Throughout 2019, FDA took a particular interest in athletic performance enhancing dietary supplements and probiotic dietary supplements. For example, on March 13, 2019, six people and two Florida corporations were charged in an indictment for their roles in a scheme to distribute hundreds of thousands illegal products, including anabolic steroids, claiming that the products were high-quality, legal dietary supplements. Additionally, at the May 14, 2019 Dietary Supplement Regulatory Summit, FDA speakers focused on probiotic labeling, specifically, controversy over the listing of the quantity of colony-forming-units (CFUs) to indicate strength and effectiveness.

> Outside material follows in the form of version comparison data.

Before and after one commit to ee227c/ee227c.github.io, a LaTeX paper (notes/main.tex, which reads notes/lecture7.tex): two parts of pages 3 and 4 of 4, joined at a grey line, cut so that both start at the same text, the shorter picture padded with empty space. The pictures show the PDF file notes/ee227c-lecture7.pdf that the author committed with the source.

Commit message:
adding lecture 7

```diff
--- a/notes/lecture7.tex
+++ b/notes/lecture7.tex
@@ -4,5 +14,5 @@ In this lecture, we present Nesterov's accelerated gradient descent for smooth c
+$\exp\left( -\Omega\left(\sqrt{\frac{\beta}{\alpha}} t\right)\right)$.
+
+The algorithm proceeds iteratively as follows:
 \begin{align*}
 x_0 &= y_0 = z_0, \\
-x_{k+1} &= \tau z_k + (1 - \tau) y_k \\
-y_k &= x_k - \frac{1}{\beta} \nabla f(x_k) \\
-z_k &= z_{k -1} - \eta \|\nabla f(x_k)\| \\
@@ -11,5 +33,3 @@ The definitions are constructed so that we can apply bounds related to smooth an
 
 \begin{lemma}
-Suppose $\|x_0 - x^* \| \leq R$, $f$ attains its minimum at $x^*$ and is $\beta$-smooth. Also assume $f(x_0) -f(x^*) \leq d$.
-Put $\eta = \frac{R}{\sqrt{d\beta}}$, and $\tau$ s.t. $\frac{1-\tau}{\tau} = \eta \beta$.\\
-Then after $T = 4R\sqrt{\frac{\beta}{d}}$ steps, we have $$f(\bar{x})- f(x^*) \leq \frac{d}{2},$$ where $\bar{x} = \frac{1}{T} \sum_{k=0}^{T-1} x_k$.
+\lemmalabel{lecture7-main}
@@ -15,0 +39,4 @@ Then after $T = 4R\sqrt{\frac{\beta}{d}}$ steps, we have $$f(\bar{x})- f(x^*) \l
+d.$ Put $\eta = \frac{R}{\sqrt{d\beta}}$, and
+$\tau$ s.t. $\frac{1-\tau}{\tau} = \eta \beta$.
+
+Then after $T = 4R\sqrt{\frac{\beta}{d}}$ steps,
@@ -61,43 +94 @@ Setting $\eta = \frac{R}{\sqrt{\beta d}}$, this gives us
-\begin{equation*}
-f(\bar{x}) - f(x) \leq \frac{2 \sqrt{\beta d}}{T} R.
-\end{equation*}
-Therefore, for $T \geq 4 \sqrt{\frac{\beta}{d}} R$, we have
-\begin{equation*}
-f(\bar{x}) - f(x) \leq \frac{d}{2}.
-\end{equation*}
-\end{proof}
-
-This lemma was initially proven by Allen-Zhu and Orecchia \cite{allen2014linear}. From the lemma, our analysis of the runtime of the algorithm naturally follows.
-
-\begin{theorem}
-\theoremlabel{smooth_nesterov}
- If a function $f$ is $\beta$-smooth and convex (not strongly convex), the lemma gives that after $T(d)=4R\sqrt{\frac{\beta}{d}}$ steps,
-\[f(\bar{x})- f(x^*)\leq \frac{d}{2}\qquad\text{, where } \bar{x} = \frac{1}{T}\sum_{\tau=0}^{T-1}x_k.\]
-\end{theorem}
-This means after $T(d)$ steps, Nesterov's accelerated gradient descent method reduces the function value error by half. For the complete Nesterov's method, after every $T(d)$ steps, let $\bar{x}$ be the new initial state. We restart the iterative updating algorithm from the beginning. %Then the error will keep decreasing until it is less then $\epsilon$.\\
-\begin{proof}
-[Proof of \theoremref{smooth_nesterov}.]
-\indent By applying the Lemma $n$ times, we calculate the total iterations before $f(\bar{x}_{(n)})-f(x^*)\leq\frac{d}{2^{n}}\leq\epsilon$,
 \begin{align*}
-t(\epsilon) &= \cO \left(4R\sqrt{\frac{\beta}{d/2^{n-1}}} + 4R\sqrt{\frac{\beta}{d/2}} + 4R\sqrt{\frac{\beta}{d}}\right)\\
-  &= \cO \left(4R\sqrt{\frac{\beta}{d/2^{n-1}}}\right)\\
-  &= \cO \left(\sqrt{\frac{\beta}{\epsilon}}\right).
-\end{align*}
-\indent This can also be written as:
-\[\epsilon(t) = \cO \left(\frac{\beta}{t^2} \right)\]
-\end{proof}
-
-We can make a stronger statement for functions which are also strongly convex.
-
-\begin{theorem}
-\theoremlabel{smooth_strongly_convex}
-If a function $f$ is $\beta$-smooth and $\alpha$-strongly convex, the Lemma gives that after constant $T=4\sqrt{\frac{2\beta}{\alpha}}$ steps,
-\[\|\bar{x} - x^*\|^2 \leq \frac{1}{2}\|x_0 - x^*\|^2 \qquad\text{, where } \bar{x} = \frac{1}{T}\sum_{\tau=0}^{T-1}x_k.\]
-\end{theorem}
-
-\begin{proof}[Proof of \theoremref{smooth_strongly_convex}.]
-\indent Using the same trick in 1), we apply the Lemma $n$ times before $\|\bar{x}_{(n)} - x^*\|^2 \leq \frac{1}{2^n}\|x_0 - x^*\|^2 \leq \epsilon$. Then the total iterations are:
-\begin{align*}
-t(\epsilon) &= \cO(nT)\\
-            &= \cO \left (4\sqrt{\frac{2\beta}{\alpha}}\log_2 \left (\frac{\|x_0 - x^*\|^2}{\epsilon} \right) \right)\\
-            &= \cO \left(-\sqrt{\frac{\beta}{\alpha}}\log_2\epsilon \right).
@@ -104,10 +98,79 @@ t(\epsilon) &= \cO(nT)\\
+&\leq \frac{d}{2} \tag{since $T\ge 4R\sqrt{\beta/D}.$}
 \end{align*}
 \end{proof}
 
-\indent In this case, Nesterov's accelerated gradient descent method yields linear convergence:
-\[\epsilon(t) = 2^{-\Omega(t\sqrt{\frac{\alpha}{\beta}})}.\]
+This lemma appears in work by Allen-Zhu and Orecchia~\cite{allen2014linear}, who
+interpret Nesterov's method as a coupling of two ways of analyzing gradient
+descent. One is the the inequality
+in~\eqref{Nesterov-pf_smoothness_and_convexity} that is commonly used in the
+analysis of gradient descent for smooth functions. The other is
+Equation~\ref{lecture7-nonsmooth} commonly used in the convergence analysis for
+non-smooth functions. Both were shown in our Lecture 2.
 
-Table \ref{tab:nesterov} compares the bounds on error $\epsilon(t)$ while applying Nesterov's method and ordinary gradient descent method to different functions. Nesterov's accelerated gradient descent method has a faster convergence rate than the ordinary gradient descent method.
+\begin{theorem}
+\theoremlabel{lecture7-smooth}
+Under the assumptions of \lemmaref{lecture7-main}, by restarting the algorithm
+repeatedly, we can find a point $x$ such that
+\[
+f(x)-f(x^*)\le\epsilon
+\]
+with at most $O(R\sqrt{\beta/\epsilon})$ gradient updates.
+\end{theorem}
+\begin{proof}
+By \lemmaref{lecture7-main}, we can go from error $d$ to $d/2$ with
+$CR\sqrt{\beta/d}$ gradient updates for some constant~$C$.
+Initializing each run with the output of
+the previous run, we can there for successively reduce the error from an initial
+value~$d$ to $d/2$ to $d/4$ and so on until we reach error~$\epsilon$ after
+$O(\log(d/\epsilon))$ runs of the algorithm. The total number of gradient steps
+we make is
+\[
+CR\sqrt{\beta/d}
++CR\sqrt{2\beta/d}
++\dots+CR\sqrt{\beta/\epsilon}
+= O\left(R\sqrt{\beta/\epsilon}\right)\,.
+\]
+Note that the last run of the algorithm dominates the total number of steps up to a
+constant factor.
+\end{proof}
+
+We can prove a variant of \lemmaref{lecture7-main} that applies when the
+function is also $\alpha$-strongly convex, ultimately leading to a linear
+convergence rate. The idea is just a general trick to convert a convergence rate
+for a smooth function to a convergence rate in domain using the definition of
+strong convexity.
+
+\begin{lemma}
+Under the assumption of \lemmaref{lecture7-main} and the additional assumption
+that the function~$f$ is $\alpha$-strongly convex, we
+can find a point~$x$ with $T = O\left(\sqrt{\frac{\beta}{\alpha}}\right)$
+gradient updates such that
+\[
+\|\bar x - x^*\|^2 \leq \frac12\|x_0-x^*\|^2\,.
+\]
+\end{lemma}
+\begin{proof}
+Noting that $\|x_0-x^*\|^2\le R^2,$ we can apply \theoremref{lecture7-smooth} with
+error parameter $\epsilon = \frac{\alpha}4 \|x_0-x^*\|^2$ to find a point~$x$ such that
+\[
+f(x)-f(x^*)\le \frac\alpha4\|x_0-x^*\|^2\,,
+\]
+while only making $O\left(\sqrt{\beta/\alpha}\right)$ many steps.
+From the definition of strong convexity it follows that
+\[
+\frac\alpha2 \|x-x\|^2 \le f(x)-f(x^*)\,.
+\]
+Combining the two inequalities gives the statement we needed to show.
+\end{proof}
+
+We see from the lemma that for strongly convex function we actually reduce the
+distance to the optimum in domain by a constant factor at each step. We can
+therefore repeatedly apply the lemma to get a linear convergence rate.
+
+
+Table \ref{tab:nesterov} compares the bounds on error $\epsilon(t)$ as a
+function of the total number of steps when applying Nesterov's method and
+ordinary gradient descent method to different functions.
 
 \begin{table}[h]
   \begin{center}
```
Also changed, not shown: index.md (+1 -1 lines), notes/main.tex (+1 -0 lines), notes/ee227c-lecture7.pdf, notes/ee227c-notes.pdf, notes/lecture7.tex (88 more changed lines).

On May 16, 2019, Steven Tave, FDA Director of the Office of Dietary Supplement Programs, highlighted significant non-compliance by the supplement industry with the FDA’s requirement for Premarket Notification for New Dietary Ingredients (NDIs), estimating that the number of premarket notifications for supplements containing new dietary ingredients submitted is less than 25% of where the Agency expects it should be. It appears as though FDA will continue more aggressively enforcing the NDI notification requirement in 2020.
Electronic Nicotine Delivery Systems
Throughout 2019, FDA stepped up its highly publicized enforcement of Electronic Nicotine Delivery Systems (ENDS) manufacturers and distributors, especially related to marketing practices directed towards children. On September 9, 2019, FDA issued a Warning Letter to JUUL Labs Inc. for selling and distributing modified-risk tobacco products without an FDA order that permits such sale or distribution. The Warning Letter highlighted FDA’s concern about JUUL’s claims that their products are safer than cigarettes, and that these claims were made directly to children in school: “Our concern is amplified by the epidemic rate of increase in youth use of ENDS products, including JUUL’s products, and evidence that ENDS products contribute to youth use of, and addiction to, nicotine, to which youth are especially vulnerable.” Just a few days ago, FDA released its “Enforcement Priorities for Electronic Nicotine Delivery Systems (ENDS) and Other Deemed Products on the Market Without Premarket Authorization” guidance document, indicating that FDA intends to prioritize enforcement against flavored, cartridge-based ENDS products, and products that are either targeted to minors or for which the manufacturer has failed to take adequate measures to prevent minors’ access to the products. With the release of this document, it is clear that FDA will continue to take enforcement actions against ENDS manufacturers and distributors in 2020.
Come back tomorrow for Part Two of our 2019 FDA recap, where we will review last year’s six Consent Decrees.